■ **Exercise instructions**:
Look at every line below and count those containing "true". Answer with the number only.

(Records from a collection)
.....

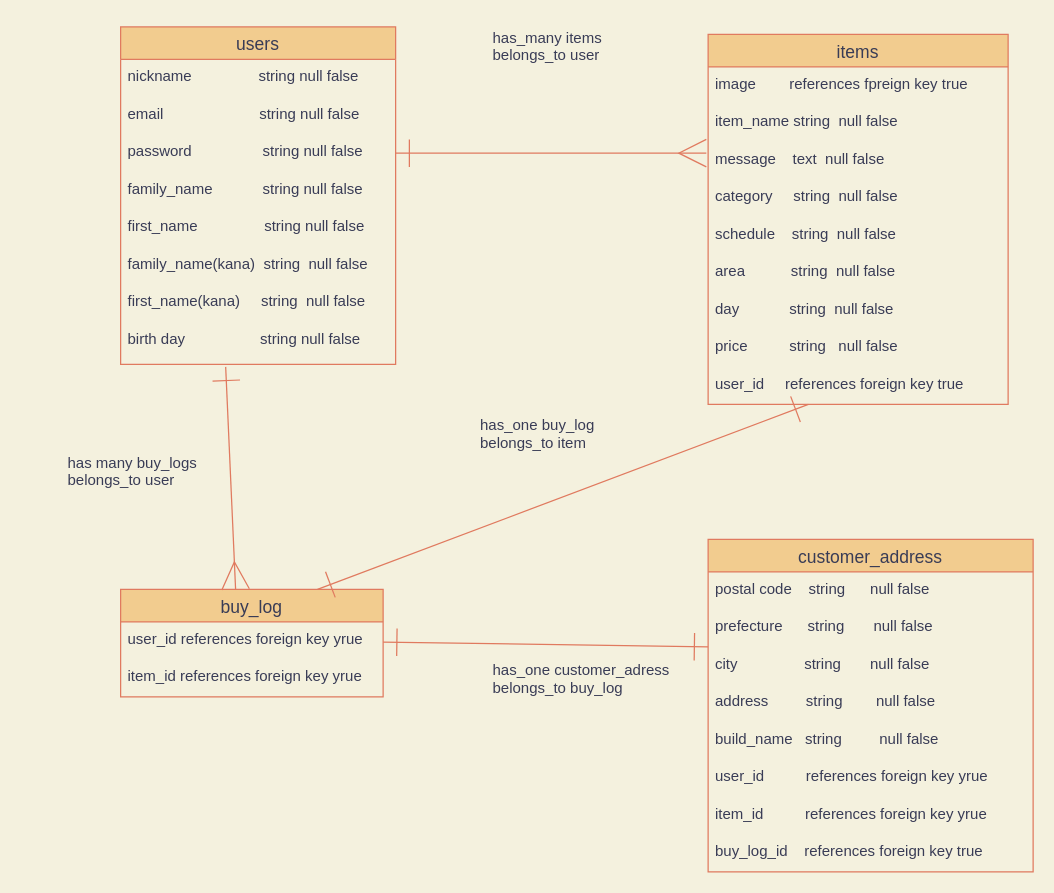
yuyakiso/furima_33001 keeps this draw.io diagram as db.dio. Above is the earlier version. Source tidied: cells renumbered, new cells numbered last; positions are measured from the earlier drawing's top-left corner, leaving out a move shared by most shapes. Both pictures are drawn from the tidied source at 125%, with x=0, y=0 at pixel (20, 26).
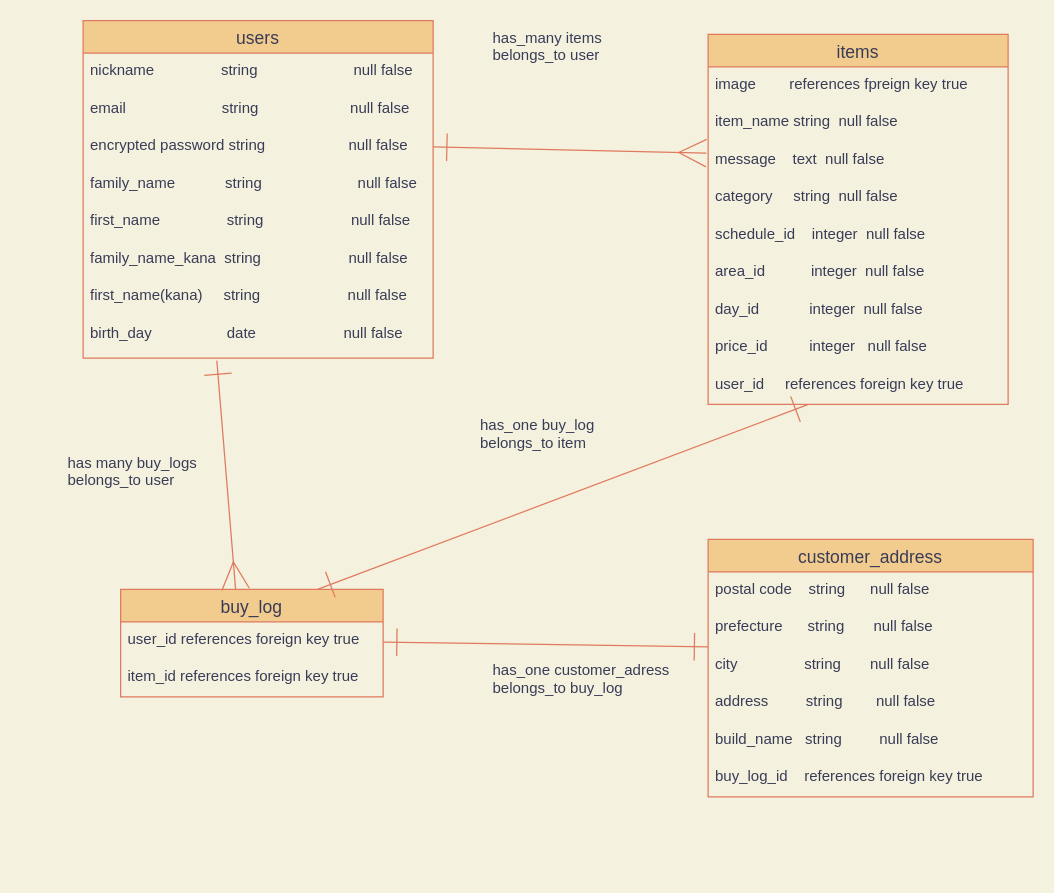
Above is the later version.

Commit message (it also covers changes not shown here):
データベースの準備３

Unchanged cells that the change refers to:
```xml
<mxCell id="11" value="items" style="swimlane;fontStyle=0;horizontal=1;startSize=26;align=center;fontSize=14;rounded=0;sketch=0;fillColor=#F2CC8F;strokeColor=#E07A5F;fontColor=#393C56;" parent="1" vertex="1">
  <mxGeometry x="550" y="6" width="240" height="296" as="geometry" />
</mxCell>
<mxCell id="22" value="buy_log" style="swimlane;fontStyle=0;horizontal=1;startSize=26;align=center;fontSize=14;rounded=0;sketch=0;fillColor=#F2CC8F;strokeColor=#E07A5F;fontColor=#393C56;" parent="1" vertex="1">
  <mxGeometry x="80" y="450" width="210" height="86" as="geometry" />
</mxCell>
```

The edit, as a diff of the source:
```diff
@@
     <mxCell id="2" value="users" style="swimlane;fontStyle=0;horizontal=1;startSize=26;align=center;fontSize=14;rounded=0;sketch=0;fillColor=#F2CC8F;strokeColor=#E07A5F;fontColor=#393C56;" parent="1" vertex="1">
-      <mxGeometry x="80" width="220" height="270" as="geometry" />
+      <mxGeometry x="50" y="-5" width="280" height="270" as="geometry" />
     </mxCell>
-    <mxCell id="3" value="nickname                string null false" style="text;strokeColor=none;fillColor=none;spacingLeft=4;spacingRight=4;overflow=hidden;fontSize=12;fontColor=#393C56;" parent="2" vertex="1">
-      <mxGeometry y="26" width="220" height="30" as="geometry" />
+    <mxCell id="3" value="nickname                string                       null false" style="text;strokeColor=none;fillColor=none;spacingLeft=4;spacingRight=4;overflow=hidden;fontSize=12;fontColor=#393C56;" parent="2" vertex="1">
+      <mxGeometry y="26" width="280" height="30" as="geometry" />
     </mxCell>
-    <mxCell id="4" value="email                       string null false " style="text;strokeColor=none;fillColor=none;spacingLeft=4;spacingRight=4;overflow=hidden;fontSize=12;fontColor=#393C56;" parent="2" vertex="1">
-      <mxGeometry y="56" width="220" height="30" as="geometry" />
+    <mxCell id="4" value="email                       string                      null false " style="text;strokeColor=none;fillColor=none;spacingLeft=4;spacingRight=4;overflow=hidden;fontSize=12;fontColor=#393C56;" parent="2" vertex="1">
+      <mxGeometry y="56" width="280" height="30" as="geometry" />
     </mxCell>
-    <mxCell id="5" value="password                 string null false " style="text;strokeColor=none;fillColor=none;spacingLeft=4;spacingRight=4;overflow=hidden;points=[[0,0.5],[1,0.5]];portConstraint=eastwest;fontSize=12;fontColor=#393C56;" parent="2" vertex="1">
-      <mxGeometry y="86" width="220" height="30" as="geometry" />
+    <mxCell id="5" value="encrypted password string                    null false " style="text;strokeColor=none;fillColor=none;spacingLeft=4;spacingRight=4;overflow=hidden;points=[[0,0.5],[1,0.5]];portConstraint=eastwest;fontSize=12;fontColor=#393C56;" parent="2" vertex="1">
+      <mxGeometry y="86" width="280" height="30" as="geometry" />
     </mxCell>
-    <mxCell id="6" value="family_name            string null false" style="text;strokeColor=none;fillColor=none;spacingLeft=4;spacingRight=4;overflow=hidden;fontSize=12;fontColor=#393C56;" parent="2" vertex="1">
-      <mxGeometry y="116" width="220" height="30" as="geometry" />
+    <mxCell id="6" value="family_name            string                       null false" style="text;strokeColor=none;fillColor=none;spacingLeft=4;spacingRight=4;overflow=hidden;fontSize=12;fontColor=#393C56;" parent="2" vertex="1">
+      <mxGeometry y="116" width="280" height="30" as="geometry" />
     </mxCell>
-    <mxCell id="7" value="first_name                string null false" style="text;strokeColor=none;fillColor=none;spacingLeft=4;spacingRight=4;overflow=hidden;fontSize=12;fontColor=#393C56;" parent="2" vertex="1">
-      <mxGeometry y="146" width="220" height="30" as="geometry" />
+    <mxCell id="7" value="first_name                string                     null false" style="text;strokeColor=none;fillColor=none;spacingLeft=4;spacingRight=4;overflow=hidden;fontSize=12;fontColor=#393C56;" parent="2" vertex="1">
+      <mxGeometry y="146" width="280" height="30" as="geometry" />
     </mxCell>
-    <mxCell id="8" value="family_name(kana)  string  null false" style="text;strokeColor=none;fillColor=none;spacingLeft=4;spacingRight=4;overflow=hidden;fontSize=12;fontColor=#393C56;" parent="2" vertex="1">
-      <mxGeometry y="176" width="220" height="30" as="geometry" />
+    <mxCell id="8" value="family_name_kana  string                     null false" style="text;strokeColor=none;fillColor=none;spacingLeft=4;spacingRight=4;overflow=hidden;fontSize=12;fontColor=#393C56;" parent="2" vertex="1">
+      <mxGeometry y="176" width="280" height="30" as="geometry" />
     </mxCell>
-    <mxCell id="9" value="first_name(kana)     string  null false" style="text;strokeColor=none;fillColor=none;spacingLeft=4;spacingRight=4;overflow=hidden;fontSize=12;fontColor=#393C56;" parent="2" vertex="1">
-      <mxGeometry y="206" width="220" height="30" as="geometry" />
+    <mxCell id="9" value="first_name(kana)     string                     null false" style="text;strokeColor=none;fillColor=none;spacingLeft=4;spacingRight=4;overflow=hidden;fontSize=12;fontColor=#393C56;" parent="2" vertex="1">
+      <mxGeometry y="206" width="280" height="30" as="geometry" />
     </mxCell>
-    <mxCell id="10" value="birth day                  string null false" style="text;strokeColor=none;fillColor=none;spacingLeft=4;spacingRight=4;overflow=hidden;points=[[0,0.5],[1,0.5]];portConstraint=eastwest;fontSize=12;fontColor=#393C56;" parent="2" vertex="1">
-      <mxGeometry y="236" width="220" height="34" as="geometry" />
+    <mxCell id="10" value="birth_day                  date                     null false" style="text;strokeColor=none;fillColor=none;spacingLeft=4;spacingRight=4;overflow=hidden;points=[[0,0.5],[1,0.5]];portConstraint=eastwest;fontSize=12;fontColor=#393C56;" parent="2" vertex="1">
+      <mxGeometry y="236" width="280" height="34" as="geometry" />
     </mxCell>
@@
-    <mxCell id="16" value="schedule    string  null false" style="text;strokeColor=none;fillColor=none;spacingLeft=4;spacingRight=4;overflow=hidden;fontSize=12;fontColor=#393C56;" parent="11" vertex="1">
+    <mxCell id="16" value="schedule_id    integer  null false" style="text;strokeColor=none;fillColor=none;spacingLeft=4;spacingRight=4;overflow=hidden;fontSize=12;fontColor=#393C56;" parent="11" vertex="1">
       <mxGeometry y="146" width="240" height="30" as="geometry" />
     </mxCell>
-    <mxCell id="17" value="area           string  null false" style="text;strokeColor=none;fillColor=none;spacingLeft=4;spacingRight=4;overflow=hidden;fontSize=12;fontColor=#393C56;" parent="11" vertex="1">
+    <mxCell id="17" value="area_id           integer  null false" style="text;strokeColor=none;fillColor=none;spacingLeft=4;spacingRight=4;overflow=hidden;fontSize=12;fontColor=#393C56;" parent="11" vertex="1">
       <mxGeometry y="176" width="240" height="30" as="geometry" />
     </mxCell>
-    <mxCell id="18" value="day            string  null false" style="text;strokeColor=none;fillColor=none;spacingLeft=4;spacingRight=4;overflow=hidden;fontSize=12;fontColor=#393C56;" parent="11" vertex="1">
+    <mxCell id="18" value="day_id            integer  null false" style="text;strokeColor=none;fillColor=none;spacingLeft=4;spacingRight=4;overflow=hidden;fontSize=12;fontColor=#393C56;" parent="11" vertex="1">
       <mxGeometry y="206" width="240" height="30" as="geometry" />
     </mxCell>
-    <mxCell id="19" value="price          string   null false" style="text;strokeColor=none;fillColor=none;spacingLeft=4;spacingRight=4;overflow=hidden;fontSize=12;fontColor=#393C56;" parent="11" vertex="1">
+    <mxCell id="19" value="price_id          integer   null false" style="text;strokeColor=none;fillColor=none;spacingLeft=4;spacingRight=4;overflow=hidden;fontSize=12;fontColor=#393C56;" parent="11" vertex="1">
       <mxGeometry y="236" width="240" height="30" as="geometry" />
     </mxCell>
@@
-    <mxCell id="23" value="user_id references foreign key yrue" style="text;strokeColor=none;fillColor=none;spacingLeft=4;spacingRight=4;overflow=hidden;fontSize=12;fontColor=#393C56;" parent="22" vertex="1">
+    <mxCell id="23" value="user_id references foreign key true" style="text;strokeColor=none;fillColor=none;spacingLeft=4;spacingRight=4;overflow=hidden;fontSize=12;fontColor=#393C56;" parent="22" vertex="1">
       <mxGeometry y="26" width="210" height="30" as="geometry" />
     </mxCell>
-    <mxCell id="24" value="item_id references foreign key yrue" style="text;strokeColor=none;fillColor=none;spacingLeft=4;spacingRight=4;overflow=hidden;fontSize=12;fontColor=#393C56;" parent="22" vertex="1">
+    <mxCell id="24" value="item_id references foreign key true" style="text;strokeColor=none;fillColor=none;spacingLeft=4;spacingRight=4;overflow=hidden;fontSize=12;fontColor=#393C56;" parent="22" vertex="1">
       <mxGeometry y="56" width="210" height="30" as="geometry" />
     </mxCell>
     <mxCell id="25" value="customer_address" style="swimlane;fontStyle=0;horizontal=1;startSize=26;align=center;fontSize=14;rounded=0;sketch=0;fillColor=#F2CC8F;strokeColor=#E07A5F;fontColor=#393C56;" parent="1" vertex="1">
-      <mxGeometry x="550" y="410" width="260" height="266" as="geometry" />
+      <mxGeometry x="550" y="410" width="260" height="206" as="geometry" />
     </mxCell>
@@
-    <mxCell id="31" value="user_id          references foreign key yrue" style="text;strokeColor=none;fillColor=none;spacingLeft=4;spacingRight=4;overflow=hidden;fontSize=12;fontColor=#393C56;" parent="25" vertex="1">
-      <mxGeometry y="176" width="260" height="30" as="geometry" />
-    </mxCell>
-    <mxCell id="32" value="item_id          references foreign key yrue" style="text;strokeColor=none;fillColor=none;spacingLeft=4;spacingRight=4;overflow=hidden;fontSize=12;fontColor=#393C56;" parent="25" vertex="1">
-      <mxGeometry y="206" width="260" height="30" as="geometry" />
-    </mxCell>
     <mxCell id="33" value="buy_log_id    references foreign key true" style="text;strokeColor=none;fillColor=none;spacingLeft=4;spacingRight=4;overflow=hidden;fontSize=12;fontColor=#393C56;" parent="25" vertex="1">
-      <mxGeometry y="236" width="260" height="30" as="geometry" />
+      <mxGeometry y="176" width="260" height="30" as="geometry" />
     </mxCell>
```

.....

■ **Reply to the exercise**:
3